When blood calcium levels are abnormally low, ineffective blood clotting and calcium tetany can occur. Calcium tetany causes muscle spasms, which relates to calcium’s vital role in muscle contraction and relaxation. It is important to note that these conditions are not caused by a lack of dietary calcium. They are due to low vitamin D or a problem with regulatory hormone secretion, which results in a low blood calcium concentration (Whitney & Rofles, 2016). Calcium potentially protects against certain chronic diseases, so a deficiency could lead to an increased risk of developing a condition such as hypertension (Kaluza & coauthors, 2010; Reid & coauthors, 2010). In more extreme cases, the deficiency can cause a numb, tingling sensation in the fingers and even irregularities with the heart rhythm (“Calcium,” 2013).
It is important to remember that a diet low in calcium will negatively affect the bones, not blood calcium levels. As you learned above, if the body is not receiving enough dietary calcium, it will take what it needs to supply the blood from the bones. High calcium recommendations are set in place to not only provide the body with a sufficient calcium supply, but to ensure the bones will receive enough to be able to reach their peak bone mass (Whitney & Rofles, 2016).
Sources[edit | edit source]
Calcium. N.p., n.d. Web. 3 July 2015. http://www.whfoods.com/genpage.php?tname=nutrient&dbid=45
Calcium. (2013, March 19). Retrieved December 1, 2015, from https://ods.od.nih.gov/factsheets/Calcium-Consumer/#h5

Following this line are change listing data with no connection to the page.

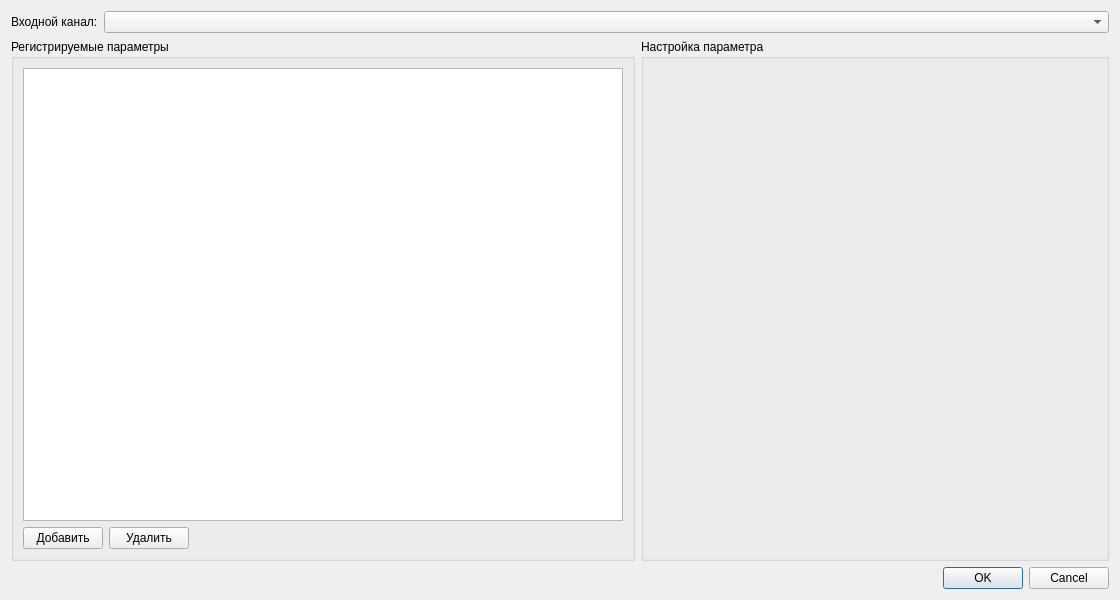
Before: the Qt Designer form formconfparamsdevice.ui in usazankov/AnalyzerBoardInformation, drawn with Qt 5.
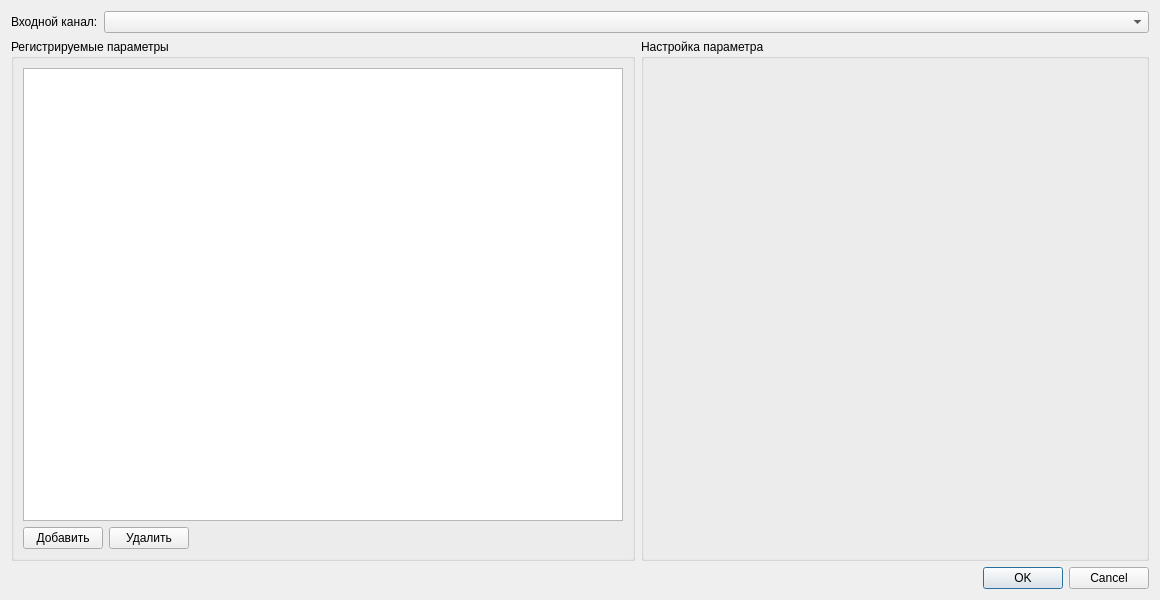
After: the same form once the commit is applied.

```diff
--- a/formconfparamsdevice.ui
+++ b/formconfparamsdevice.ui
@@ -9,7 +9,7 @@
    <rect>
     <x>0</x>
     <y>0</y>
-    <width>1120</width>
+    <width>1160</width>
     <height>600</height>
    </rect>
   </property>
@@ -27,7 +27,7 @@
   </property>
   <property name="maximumSize">
    <size>
-    <width>1120</width>
+    <width>1160</width>
     <height>600</height>
    </size>
   </property>
```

Calcium Requirements of Infants, Children, and Adolescents. (1999). Pediatrics, 104(5). Retrieved December 1, 2015, from http://pediatrics.aappublications.org/content/104/5/1152#ref-7
"Role of Calcium in the Body's Nutrition." Healthy Eating. N.p., n.d. Web. 3 July 2015. http://healthyeating.sfgate.com/role-calcium-bodys-nutrition-1265.html
"Calcium Intake." Steinsieker. N.p., n.d. Web. 3 July 2015. http://www.steinsieker.com/calcium-everyday/calcium-intake/
Understanding Nutrition. Australia: Wadsworth, Cengage Learning, 2011. Print.
I.R. Reid and coauthors, Effects of calcium supplementation on lipids, blood pressure, and body composition in healthier older men: A randomized controlled trial, American Journal of Clinical Nutrition 91 (2010): 131-139.
Kaluza and coauthors, Dietary calcium and magnesium intake and mortality: A prospective study of men, American Journal of Epidemiology 171 (2010): 801-807.
Whitney, E., & Rolfes, S. (2015). Understanding Nutrition (14th ed.). Stamford: Cengage Learning.
References[edit | edit source]
Evert, A. (2013, February 18). Calcium in diet: MedlinePlus Medical Encyclopedia.
Grossi, N. (2000). Major Functions of Calcium in the Body.
Wood, R. (2015). Micronutrient Information Center.